[Try it]
Exact repetition of the data is the whole task.

── Dataset records ──

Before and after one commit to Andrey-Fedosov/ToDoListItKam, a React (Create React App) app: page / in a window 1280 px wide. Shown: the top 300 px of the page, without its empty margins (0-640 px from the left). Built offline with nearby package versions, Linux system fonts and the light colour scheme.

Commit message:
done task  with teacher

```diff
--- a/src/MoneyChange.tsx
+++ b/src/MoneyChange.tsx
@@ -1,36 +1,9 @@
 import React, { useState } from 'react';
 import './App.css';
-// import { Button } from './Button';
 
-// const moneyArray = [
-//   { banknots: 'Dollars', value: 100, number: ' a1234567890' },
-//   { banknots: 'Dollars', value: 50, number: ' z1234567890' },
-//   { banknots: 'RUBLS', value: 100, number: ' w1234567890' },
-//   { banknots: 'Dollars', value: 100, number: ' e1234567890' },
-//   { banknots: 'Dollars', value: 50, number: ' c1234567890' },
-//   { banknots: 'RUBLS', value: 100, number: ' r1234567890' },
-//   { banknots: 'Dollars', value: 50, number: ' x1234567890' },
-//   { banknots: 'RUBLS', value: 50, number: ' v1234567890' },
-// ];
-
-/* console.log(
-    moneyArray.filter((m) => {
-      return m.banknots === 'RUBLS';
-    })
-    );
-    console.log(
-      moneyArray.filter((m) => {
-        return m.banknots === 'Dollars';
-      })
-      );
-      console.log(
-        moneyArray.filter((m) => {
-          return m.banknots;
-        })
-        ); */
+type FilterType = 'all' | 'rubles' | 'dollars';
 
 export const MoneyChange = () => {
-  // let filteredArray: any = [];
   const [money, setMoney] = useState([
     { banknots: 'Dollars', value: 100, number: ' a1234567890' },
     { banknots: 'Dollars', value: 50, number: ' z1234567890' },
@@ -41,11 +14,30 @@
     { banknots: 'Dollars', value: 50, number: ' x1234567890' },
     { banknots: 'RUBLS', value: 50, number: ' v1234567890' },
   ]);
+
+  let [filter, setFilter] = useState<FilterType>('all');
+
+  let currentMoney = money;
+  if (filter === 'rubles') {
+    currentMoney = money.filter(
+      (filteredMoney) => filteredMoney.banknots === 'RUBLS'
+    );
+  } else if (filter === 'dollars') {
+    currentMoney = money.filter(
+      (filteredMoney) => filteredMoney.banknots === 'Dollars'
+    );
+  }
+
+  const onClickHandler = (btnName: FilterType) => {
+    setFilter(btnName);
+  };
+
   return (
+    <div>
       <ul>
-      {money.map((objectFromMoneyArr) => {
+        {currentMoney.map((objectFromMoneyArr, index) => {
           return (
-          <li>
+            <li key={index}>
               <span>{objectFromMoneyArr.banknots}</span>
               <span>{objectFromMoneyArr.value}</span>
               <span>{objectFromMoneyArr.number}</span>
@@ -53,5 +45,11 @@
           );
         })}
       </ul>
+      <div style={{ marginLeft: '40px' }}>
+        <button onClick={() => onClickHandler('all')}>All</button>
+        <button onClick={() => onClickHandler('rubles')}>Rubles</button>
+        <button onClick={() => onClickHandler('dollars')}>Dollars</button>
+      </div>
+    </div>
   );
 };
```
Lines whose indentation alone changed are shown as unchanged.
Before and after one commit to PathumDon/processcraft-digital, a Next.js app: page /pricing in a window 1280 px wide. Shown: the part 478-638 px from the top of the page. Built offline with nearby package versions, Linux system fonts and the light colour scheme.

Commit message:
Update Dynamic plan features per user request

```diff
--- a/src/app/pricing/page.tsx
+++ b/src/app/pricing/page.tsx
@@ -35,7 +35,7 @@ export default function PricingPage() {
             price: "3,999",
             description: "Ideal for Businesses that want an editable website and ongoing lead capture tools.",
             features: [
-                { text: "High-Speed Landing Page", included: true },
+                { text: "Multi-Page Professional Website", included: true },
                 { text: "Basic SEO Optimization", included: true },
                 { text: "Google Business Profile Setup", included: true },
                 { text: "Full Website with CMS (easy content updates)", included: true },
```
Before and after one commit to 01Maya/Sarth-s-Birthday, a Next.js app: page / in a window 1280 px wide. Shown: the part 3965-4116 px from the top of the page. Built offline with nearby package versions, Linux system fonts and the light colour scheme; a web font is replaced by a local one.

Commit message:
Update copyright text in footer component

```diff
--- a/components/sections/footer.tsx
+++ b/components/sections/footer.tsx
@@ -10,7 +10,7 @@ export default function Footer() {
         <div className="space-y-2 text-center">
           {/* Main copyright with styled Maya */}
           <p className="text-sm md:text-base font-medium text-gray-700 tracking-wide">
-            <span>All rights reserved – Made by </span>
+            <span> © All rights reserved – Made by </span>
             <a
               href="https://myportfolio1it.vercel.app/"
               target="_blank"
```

───

[Solution to this exercise]
Before and after one commit to Andrey-Fedosov/ToDoListItKam, a React (Create React App) app: page / in a window 1280 px wide. Shown: the top 300 px of the page, without its empty margins (0-640 px from the left). Built offline with nearby package versions, Linux system fonts and the light colour scheme.

Commit message:
done task  with teacher

```diff
--- a/src/MoneyChange.tsx
+++ b/src/MoneyChange.tsx
@@ -1,36 +1,9 @@
 import React, { useState } from 'react';
 import './App.css';
-// import { Button } from './Button';
 
-// const moneyArray = [
-//   { banknots: 'Dollars', value: 100, number: ' a1234567890' },
-//   { banknots: 'Dollars', value: 50, number: ' z1234567890' },
-//   { banknots: 'RUBLS', value: 100, number: ' w1234567890' },
-//   { banknots: 'Dollars', value: 100, number: ' e1234567890' },
-//   { banknots: 'Dollars', value: 50, number: ' c1234567890' },
-//   { banknots: 'RUBLS', value: 100, number: ' r1234567890' },
-//   { banknots: 'Dollars', value: 50, number: ' x1234567890' },
-//   { banknots: 'RUBLS', value: 50, number: ' v1234567890' },
-// ];
-
-/* console.log(
-    moneyArray.filter((m) => {
-      return m.banknots === 'RUBLS';
-    })
-    );
-    console.log(
-      moneyArray.filter((m) => {
-        return m.banknots === 'Dollars';
-      })
-      );
-      console.log(
-        moneyArray.filter((m) => {
-          return m.banknots;
-        })
-        ); */
+type FilterType = 'all' | 'rubles' | 'dollars';
 
 export const MoneyChange = () => {
-  // let filteredArray: any = [];
   const [money, setMoney] = useState([
     { banknots: 'Dollars', value: 100, number: ' a1234567890' },
     { banknots: 'Dollars', value: 50, number: ' z1234567890' },
@@ -41,11 +14,30 @@
     { banknots: 'Dollars', value: 50, number: ' x1234567890' },
     { banknots: 'RUBLS', value: 50, number: ' v1234567890' },
   ]);
+
+  let [filter, setFilter] = useState<FilterType>('all');
+
+  let currentMoney = money;
+  if (filter === 'rubles') {
+    currentMoney = money.filter(
+      (filteredMoney) => filteredMoney.banknots === 'RUBLS'
+    );
+  } else if (filter === 'dollars') {
+    currentMoney = money.filter(
+      (filteredMoney) => filteredMoney.banknots === 'Dollars'
+    );
+  }
+
+  const onClickHandler = (btnName: FilterType) => {
+    setFilter(btnName);
+  };
+
   return (
+    <div>
       <ul>
-      {money.map((objectFromMoneyArr) => {
+        {currentMoney.map((objectFromMoneyArr, index) => {
           return (
-          <li>
+            <li key={index}>
               <span>{objectFromMoneyArr.banknots}</span>
               <span>{objectFromMoneyArr.value}</span>
               <span>{objectFromMoneyArr.number}</span>
@@ -53,5 +45,11 @@
           );
         })}
       </ul>
+      <div style={{ marginLeft: '40px' }}>
+        <button onClick={() => onClickHandler('all')}>All</button>
+        <button onClick={() => onClickHandler('rubles')}>Rubles</button>
+        <button onClick={() => onClickHandler('dollars')}>Dollars</button>
+      </div>
+    </div>
   );
 };
```
Lines whose indentation alone changed are shown as unchanged.
Before and after one commit to PathumDon/processcraft-digital, a Next.js app: page /pricing in a window 1280 px wide. Shown: the part 478-638 px from the top of the page. Built offline with nearby package versions, Linux system fonts and the light colour scheme.

Commit message:
Update Dynamic plan features per user request

```diff
--- a/src/app/pricing/page.tsx
+++ b/src/app/pricing/page.tsx
@@ -35,7 +35,7 @@ export default function PricingPage() {
             price: "3,999",
             description: "Ideal for Businesses that want an editable website and ongoing lead capture tools.",
             features: [
-                { text: "High-Speed Landing Page", included: true },
+                { text: "Multi-Page Professional Website", included: true },
                 { text: "Basic SEO Optimization", included: true },
                 { text: "Google Business Profile Setup", included: true },
                 { text: "Full Website with CMS (easy content updates)", included: true },
```
Before and after one commit to 01Maya/Sarth-s-Birthday, a Next.js app: page / in a window 1280 px wide. Shown: the part 3965-4116 px from the top of the page. Built offline with nearby package versions, Linux system fonts and the light colour scheme; a web font is replaced by a local one.

Commit message:
Update copyright text in footer component

```diff
--- a/components/sections/footer.tsx
+++ b/components/sections/footer.tsx
@@ -10,7 +10,7 @@ export default function Footer() {
         <div className="space-y-2 text-center">
           {/* Main copyright with styled Maya */}
           <p className="text-sm md:text-base font-medium text-gray-700 tracking-wide">
-            <span>All rights reserved – Made by </span>
+            <span> © All rights reserved – Made by </span>
             <a
               href="https://myportfolio1it.vercel.app/"
               target="_blank"
```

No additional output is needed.